Boehner and the Bunker Mentality
As his troops forsake their August recess this week to raise Cain over gas prices, their No. 1 campaign issue, House Minority Leader John A. Boehner (R-Ohio) has been home tending to his golf game and his fundraising.
Every day this week, rank-and-file Republicans have staged "shadow session" protests on the House floor over the Democrats' decision to adjourn Congress on Aug. 1 for a five-week recess without passing energy legislation. Officially, according to his office, Boehner is back in Ohio raising money for his political action committee, the Freedom Project.

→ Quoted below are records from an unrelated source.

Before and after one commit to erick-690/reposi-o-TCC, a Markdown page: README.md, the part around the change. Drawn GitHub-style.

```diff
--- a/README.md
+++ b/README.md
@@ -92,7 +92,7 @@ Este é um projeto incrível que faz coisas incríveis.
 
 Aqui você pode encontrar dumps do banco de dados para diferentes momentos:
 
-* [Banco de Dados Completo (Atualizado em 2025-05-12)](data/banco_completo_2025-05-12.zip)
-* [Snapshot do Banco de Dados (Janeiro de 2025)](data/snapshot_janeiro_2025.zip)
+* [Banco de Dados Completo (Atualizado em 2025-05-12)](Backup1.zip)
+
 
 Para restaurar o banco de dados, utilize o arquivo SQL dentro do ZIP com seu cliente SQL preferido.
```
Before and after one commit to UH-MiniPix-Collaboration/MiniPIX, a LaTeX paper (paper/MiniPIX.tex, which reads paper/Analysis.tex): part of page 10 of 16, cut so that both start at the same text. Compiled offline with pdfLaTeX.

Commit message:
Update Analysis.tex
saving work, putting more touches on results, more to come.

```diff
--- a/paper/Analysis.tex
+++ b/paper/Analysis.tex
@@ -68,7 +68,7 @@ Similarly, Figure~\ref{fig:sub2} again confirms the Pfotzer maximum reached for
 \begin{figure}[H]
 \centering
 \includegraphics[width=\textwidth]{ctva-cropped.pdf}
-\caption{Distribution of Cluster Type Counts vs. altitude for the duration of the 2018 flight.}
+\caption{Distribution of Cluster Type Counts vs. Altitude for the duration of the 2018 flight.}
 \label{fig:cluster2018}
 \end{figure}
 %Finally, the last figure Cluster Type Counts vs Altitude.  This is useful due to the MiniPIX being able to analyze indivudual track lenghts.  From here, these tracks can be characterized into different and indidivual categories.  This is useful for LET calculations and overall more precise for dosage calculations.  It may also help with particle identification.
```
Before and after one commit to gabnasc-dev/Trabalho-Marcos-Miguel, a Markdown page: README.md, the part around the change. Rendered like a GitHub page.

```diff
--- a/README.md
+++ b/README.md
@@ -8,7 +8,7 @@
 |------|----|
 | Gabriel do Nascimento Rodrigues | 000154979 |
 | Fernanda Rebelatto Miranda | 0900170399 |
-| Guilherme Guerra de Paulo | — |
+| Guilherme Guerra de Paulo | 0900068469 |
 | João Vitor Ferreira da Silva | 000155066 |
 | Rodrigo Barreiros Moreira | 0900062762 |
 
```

But Boehner also found time to squeeze in a couple of rounds of golf. Boehner, a 7.6 handicap, reported to a U.S. Golf Association Web site that he shot an 85 at his home course, Wetherington Golf & Country Club in West Chester, Ohio. It is unclear based on the site exactly when the round was played. Boehner spokesman Michael Steel said he was confident that the congressman played "over the weekend" -- and not during the energy protests on the House floor.
Boehner was also spotted Tuesday at the lovely Muirfield Village Golf Club in Dublin, Ohio, which was designed by Jack Nicklaus and is home to the Golden Bear's Memorial tournament, a mainstay of the PGA Tour. Boehner was there for an annual Freedom Project fundraiser and golf tournament. "Canceling it would have cost tens of thousands of dollars for Republican candidates across the country," Steel told washingtonpost.com's Ben Pershing, who first reported Boehner's golf activities on the Capitol Briefing blog.
While we don't know what Boehner shot on the Nicklaus course, Steel said the congressman has generally cut down on golf this year because of back trouble. The stats bear that out, as Boehner's scores, assuming he reports them all, show that he played just twice this year before this week.
He's expected back in the Capitol tomorrow for what may be the final day of the House floor protests by the Republicans.
Down-Ticket Celebrity Attack
If John McCain is wondering whether attacking celebrity is a good tactic, he might want to take note of what happened to the Republican running for the open seat in New Mexico's 1st Congressional District when he literally got tough with a big name.
The GOP candidate, Bernalillo County Sheriff Darren P. White, is being sued by auto-racing legend Al Unser Sr. The four-time Indianapolis 500 winner says that White's deputies unduly roughed him up during an arrest two years ago after he was pulled over on -- of all streets -- Unser Boulevard. A jury acquitted Unser two years ago, but his new civil lawsuit alleges that White and his deputies used excessive force and violated his civil rights.
The bad luck doesn't stop there for White, 45, who faces Democrat Martin Heinrich in November in the open race to succeed Rep. Heather A. Wilson (R-N.M.), who's running for the Senate.
White was hospitalized last week after he injured his back while working out -- the same part of his back that he hurt on a motorcycle in 1991 and again on a bicycle in 1998.
White campaign spokesman Stephen Schatz tells us he hopes the bad luck is a thing of the past: "Every day it's a new day, and with every new day there's a new opportunity."
Just days before the start of the Beijing Olympics, former Olympian Jim Ryun once again received a silver medal. Ryun, the former congressman who placed second in the 1,500 meters at the 1968 Olympics, lost his bid for the GOP nomination Tuesday to Kansas's state treasurer, Lynn Jenkins. Jenkins now faces freshman Rep. Nancy Boyda (D-Kan.) in the general election.